[Version comparison data]
<<<<
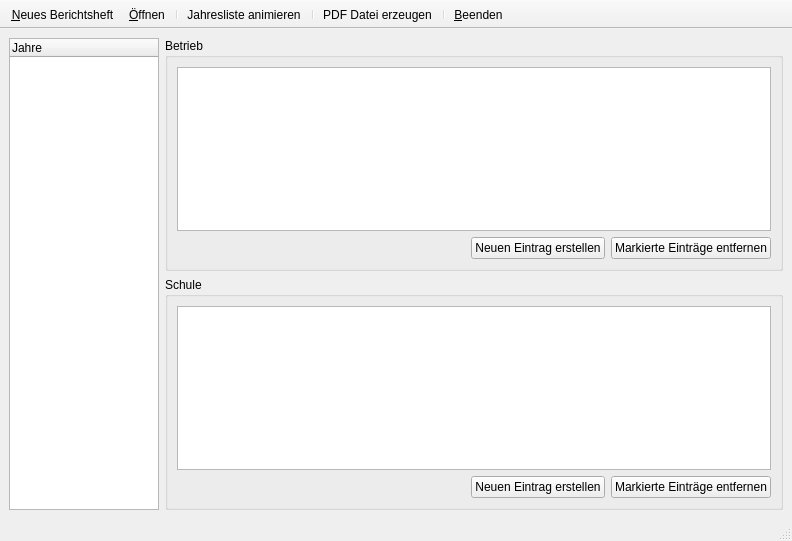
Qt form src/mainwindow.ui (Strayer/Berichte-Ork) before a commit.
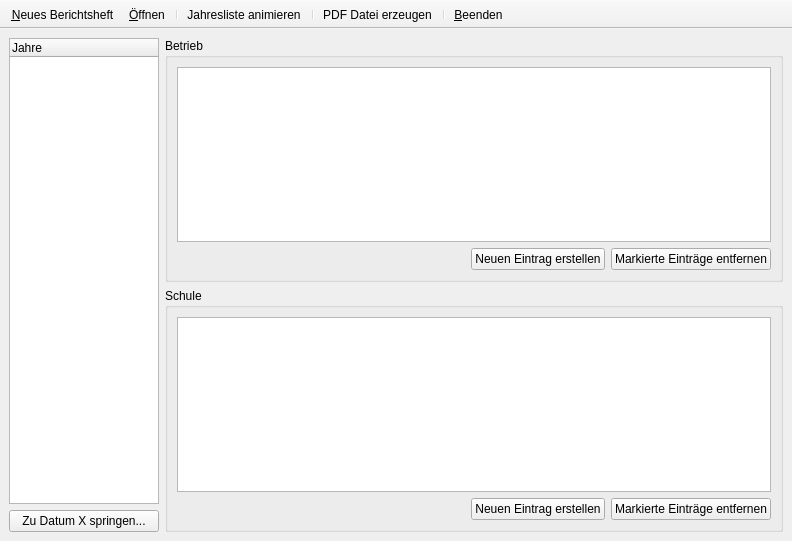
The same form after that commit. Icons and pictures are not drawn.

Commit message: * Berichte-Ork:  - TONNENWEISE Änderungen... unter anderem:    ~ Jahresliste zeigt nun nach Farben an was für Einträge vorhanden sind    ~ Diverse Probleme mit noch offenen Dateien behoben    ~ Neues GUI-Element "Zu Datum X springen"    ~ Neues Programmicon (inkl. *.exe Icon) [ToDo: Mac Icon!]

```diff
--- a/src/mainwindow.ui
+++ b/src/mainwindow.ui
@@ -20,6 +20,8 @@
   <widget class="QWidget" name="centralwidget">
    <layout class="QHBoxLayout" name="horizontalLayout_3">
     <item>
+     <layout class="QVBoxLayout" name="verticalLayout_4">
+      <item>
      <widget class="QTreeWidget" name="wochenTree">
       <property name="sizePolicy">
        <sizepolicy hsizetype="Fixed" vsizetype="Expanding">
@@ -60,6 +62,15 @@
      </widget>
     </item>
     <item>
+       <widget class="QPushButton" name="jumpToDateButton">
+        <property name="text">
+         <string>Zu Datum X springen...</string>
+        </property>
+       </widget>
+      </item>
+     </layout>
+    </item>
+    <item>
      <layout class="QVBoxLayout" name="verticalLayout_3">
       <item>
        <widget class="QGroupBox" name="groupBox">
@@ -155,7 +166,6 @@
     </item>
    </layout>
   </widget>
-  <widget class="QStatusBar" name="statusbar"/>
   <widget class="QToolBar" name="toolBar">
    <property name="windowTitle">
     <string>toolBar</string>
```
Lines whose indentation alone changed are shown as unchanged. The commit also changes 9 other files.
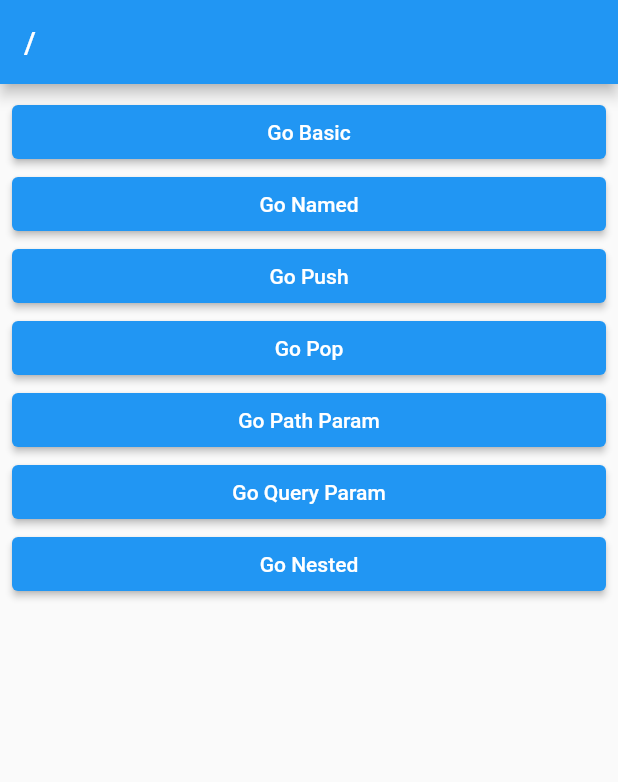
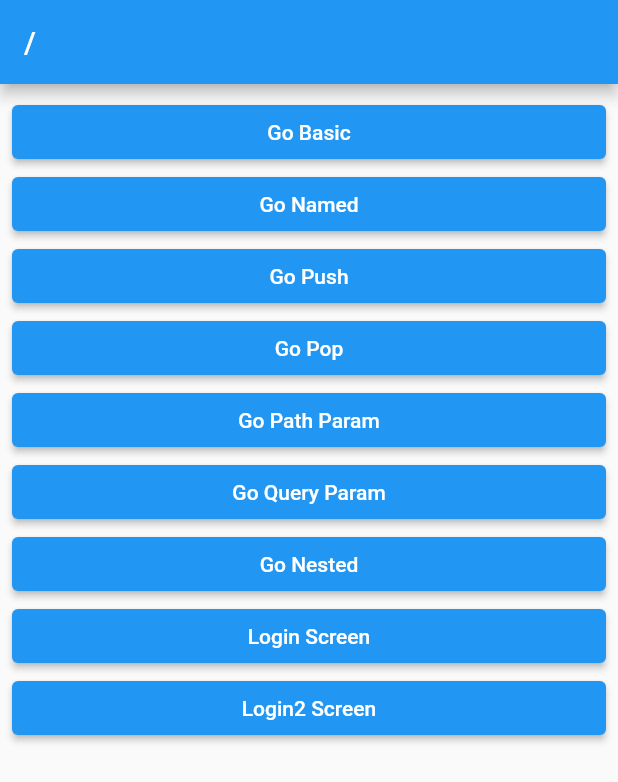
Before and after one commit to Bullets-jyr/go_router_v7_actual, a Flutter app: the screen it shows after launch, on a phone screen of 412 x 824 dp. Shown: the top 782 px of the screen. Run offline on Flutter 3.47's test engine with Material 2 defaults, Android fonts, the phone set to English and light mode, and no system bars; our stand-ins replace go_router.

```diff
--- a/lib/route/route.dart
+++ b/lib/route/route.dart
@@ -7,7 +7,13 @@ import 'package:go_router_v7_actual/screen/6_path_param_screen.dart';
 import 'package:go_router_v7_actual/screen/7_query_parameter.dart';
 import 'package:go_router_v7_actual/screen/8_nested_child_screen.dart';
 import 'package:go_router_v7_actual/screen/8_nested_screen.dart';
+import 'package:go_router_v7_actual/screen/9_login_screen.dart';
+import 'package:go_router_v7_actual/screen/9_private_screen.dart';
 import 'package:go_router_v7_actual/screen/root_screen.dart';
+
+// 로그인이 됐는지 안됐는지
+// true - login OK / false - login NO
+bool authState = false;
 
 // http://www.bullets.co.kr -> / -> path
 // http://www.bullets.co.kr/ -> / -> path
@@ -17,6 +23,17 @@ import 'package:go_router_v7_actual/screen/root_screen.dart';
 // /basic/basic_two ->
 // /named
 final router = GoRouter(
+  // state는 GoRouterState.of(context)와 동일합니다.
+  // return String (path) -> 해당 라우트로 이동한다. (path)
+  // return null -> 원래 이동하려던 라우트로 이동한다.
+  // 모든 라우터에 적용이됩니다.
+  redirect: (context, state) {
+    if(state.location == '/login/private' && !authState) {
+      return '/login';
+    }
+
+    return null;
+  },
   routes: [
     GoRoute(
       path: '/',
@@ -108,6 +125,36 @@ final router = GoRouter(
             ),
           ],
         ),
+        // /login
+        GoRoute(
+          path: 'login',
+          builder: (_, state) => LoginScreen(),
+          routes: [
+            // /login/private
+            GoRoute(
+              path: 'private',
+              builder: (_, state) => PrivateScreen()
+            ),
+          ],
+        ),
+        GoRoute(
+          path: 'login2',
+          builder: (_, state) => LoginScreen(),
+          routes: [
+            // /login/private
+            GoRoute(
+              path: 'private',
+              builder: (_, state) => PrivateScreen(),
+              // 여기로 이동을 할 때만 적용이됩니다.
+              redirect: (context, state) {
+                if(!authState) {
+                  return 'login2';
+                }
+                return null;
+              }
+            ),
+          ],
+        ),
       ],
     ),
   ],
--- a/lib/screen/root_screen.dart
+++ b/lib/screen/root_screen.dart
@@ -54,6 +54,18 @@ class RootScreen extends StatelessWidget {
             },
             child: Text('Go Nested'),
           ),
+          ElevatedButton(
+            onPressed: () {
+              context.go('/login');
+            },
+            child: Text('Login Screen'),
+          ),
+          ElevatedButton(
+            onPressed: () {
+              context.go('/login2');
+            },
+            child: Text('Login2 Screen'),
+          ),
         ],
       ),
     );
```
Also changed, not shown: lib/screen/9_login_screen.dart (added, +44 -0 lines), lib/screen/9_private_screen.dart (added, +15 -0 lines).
>>>>
Look through the records and copy down every line that holds "layout".

## Solution to the problem
    <layout class="QHBoxLayout" name="horizontalLayout_3">
+     <layout class="QVBoxLayout" name="verticalLayout_4">
+     </layout>
      <layout class="QVBoxLayout" name="verticalLayout_3">
    </layout>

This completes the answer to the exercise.